Peter Beattie: Simon, we’ve got one more question before we go to a break, and thank you again for your time. One of the things that has always worried me about taking students from overseas, particularly with the changes that are taking place in China and India, would you see it as almost like a cargo cult? We’ll take their students, educate them, do very well, but we seem to be missing the point that China is building up its own universities and eventually its universities will go to the world. So we can’t in the long term rely – and I think some of our universities are missing this point – we can’t rely indefinitely on these students coming here. So we have to make a transition, it seems to me, to joint degrees, joint campuses maybe. Do you think our universities are ready for what’s going to happen, the changes that will come out of China?
Simon Birmingham: Some of them are. Some of them are engaging really well with China and with other nations, and others are probably still a little flatfooted in that regard. Some are really embracing new technologies in the way they deliver their courses, and others doing not so well. I’ve certainly given the university sector a clear message in terms of my opinion, and that is that the battle will not just be for international students as the years go by: the battle will increasingly be for domestic students as well, because Australian kids will have more choices around the world that they can pursue. And so our unis have really got to focus on excellence, on innovation, the types of things I was talking about before to make sure they’re ahead of the game in that regard.
Some of them as I said will do very well, I’m sure, in that space, are delivering more offshore, but we shouldn’t think that Australia’s international education industry is directly under threat either. It’s a $19 billion sector; it’s our third biggest exporter …
Peter Beattie: [Talking over] Bigger than tourism.
Simon Birmingham: … very important. Bigger than tourism in that sense, a critical, of course, supporter of the tourism industry in many ways. But the attributes Australia has alongside our world-class universities, as an English-speaking country, a country with great lifestyle opportunities, the reforms we’ve been putting in place to visa arrangements to make it as easy as possible for students to come, work arrangements that they can access while they’re here in targeted ways – all of those sorts of things help to support us. And in the cultural sense, the country we are will sustain plenty of desire and interest to study in Australia, but it will be in different ways in the future. It may not be for a fixed two or three year post graduate or graduate degree, it might be for more fixed periods of time in mixed delivery models that occur in different countries around the world.

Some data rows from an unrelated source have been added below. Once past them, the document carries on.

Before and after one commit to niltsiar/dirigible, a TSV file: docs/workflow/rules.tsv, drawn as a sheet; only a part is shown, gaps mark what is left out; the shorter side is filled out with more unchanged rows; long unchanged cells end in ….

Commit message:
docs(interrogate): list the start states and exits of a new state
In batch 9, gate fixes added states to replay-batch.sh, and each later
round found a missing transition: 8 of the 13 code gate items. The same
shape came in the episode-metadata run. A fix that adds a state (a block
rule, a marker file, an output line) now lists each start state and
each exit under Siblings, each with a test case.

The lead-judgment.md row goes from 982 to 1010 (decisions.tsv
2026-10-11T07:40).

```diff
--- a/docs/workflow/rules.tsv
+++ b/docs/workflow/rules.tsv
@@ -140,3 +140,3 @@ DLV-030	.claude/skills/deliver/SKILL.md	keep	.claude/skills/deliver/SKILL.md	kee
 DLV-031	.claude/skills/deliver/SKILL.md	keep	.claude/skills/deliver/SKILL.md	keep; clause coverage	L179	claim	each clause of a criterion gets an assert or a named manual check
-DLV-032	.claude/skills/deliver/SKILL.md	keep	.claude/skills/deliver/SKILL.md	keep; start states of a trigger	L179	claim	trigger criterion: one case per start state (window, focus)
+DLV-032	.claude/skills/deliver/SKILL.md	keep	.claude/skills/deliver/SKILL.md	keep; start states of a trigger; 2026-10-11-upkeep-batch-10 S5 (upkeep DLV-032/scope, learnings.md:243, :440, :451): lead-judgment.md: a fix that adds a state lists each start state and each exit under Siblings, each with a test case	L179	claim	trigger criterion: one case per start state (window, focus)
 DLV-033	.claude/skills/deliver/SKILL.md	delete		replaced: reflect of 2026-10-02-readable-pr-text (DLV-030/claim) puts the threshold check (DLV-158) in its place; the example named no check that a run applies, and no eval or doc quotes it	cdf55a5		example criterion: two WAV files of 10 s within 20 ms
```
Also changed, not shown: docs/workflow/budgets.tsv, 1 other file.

Peter Beattie: Simon, thank you for your time and good luck in your portfolio. Thank you very much.
Simon Birmingham: Thanks so much guys, a pleasure.